      /*Print JSON result set*/
      apex_util.json_from_sql (t_sql);
  2. Create a pl/sql page-process productInfo (point: on-demand)
    get_product_info(p_product_id => :P3000_PRODUCT_ID);
  3. Add javascript to your page
    function ChooseProduct()
    //the application proces to be executes (prepare ajax-call)
    var get = new htmldb_Get(null,&APP_ID., 'APPLICATION_PROCESS= productInfo',&APP_PAGE_ID.);
    //set the value of product-id to the value of the item 
    //exceute the ajax-call and get the reponse in JSON format
    var gReturn = get.get();
    // make from the response string a JSON object
    var obj = eval ("(" + gReturn + ")");
    //set the value of the items, based on the response
  4. Add a dynamic action to the select list which executes the javascript function “ChooseProduct();”, when the value is changed.

That’s it!
Sergei Martens

Got it from Andy’s Blog:

Within ApEx PL/SQL Processes, regions and items you can use the bind variable syntax (:PX_MY_ITEM) both to read and set the value of that item held in session state. Like so:

:PX_MY_ITEM := 'wibble';
l_my_local_variable := :PX_MY_ITEM;

However, in stored PL/SQL packages, procedures and functions you cannot use the bind variable syntax. Rather, you must use the v(‘PX_MY_ITEM’) syntax. But this is read only.

So how do you set the value held in session state for a given page item from within a stored package, procedure or function?

The answer lies in the set_session_state procedure found in the APEX_UTIL package. E.g.

        p_name  => 'PX_MY_ITEM'
      , p_value => 'wibble');

I’ve discovered that if you use an item-plugin for the first item of a page and the property ‘Cursor Focus’ is set to ‘First item on a page’ the cursor will not be focused at the first item on the page but on the first item that is not an item-plugin.

It looks like that item-plugins are not taking into account when the cursor should be focused on the first item on the page. APEX will add first_field('<name of the first item that's not a item-plugin>'); to  the code that will be executed  when the page loads.

Workaround: set the property ‘Cursor focus’ to ‘Do not focus cursor’ and add first_field('<name first item>'); to the property ‘Execute when page loads’ of the page.

I’ve got a reaction from Patrick Wolf by e-mail that i want to share:

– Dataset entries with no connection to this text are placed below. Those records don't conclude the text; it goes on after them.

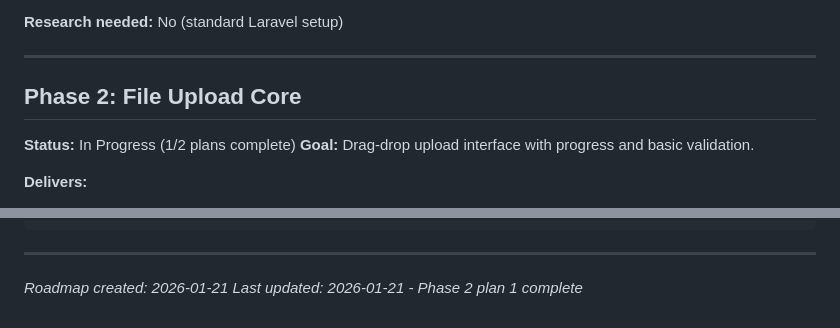
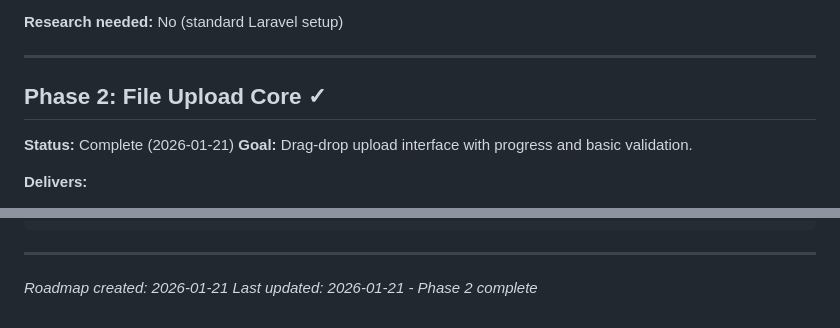
Before and after one commit to AlexBordei/RecycleUI, a Markdown page: .planning/ROADMAP.md, 2 parts joined by grey strips. Rendered like a GitHub page.

```diff
--- a/.planning/ROADMAP.md
+++ b/.planning/ROADMAP.md
@@ -33,9 +33,9 @@
 
 ---
 
-## Phase 2: File Upload Core
+## Phase 2: File Upload Core ✓
 
-**Status:** In Progress (1/2 plans complete)
+**Status:** Complete (2026-01-21)
 **Goal:** Drag-drop upload interface with progress and basic validation.
 
 **Delivers:**
@@ -234,4 +234,4 @@ Phase 8 (Polish) ←── final verification
 ---
 
 *Roadmap created: 2026-01-21*
-*Last updated: 2026-01-21 - Phase 2 plan 1 complete*
+*Last updated: 2026-01-21 - Phase 2 complete*
```
Also changed, not shown: .planning/REQUIREMENTS.md (+15 -15 lines), .planning/STATE.md (+11 -11 lines).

A better approach is to change the item-plugin: the item-plugin has to set is_navigable to true in the render result record to support the “First item on page” feature.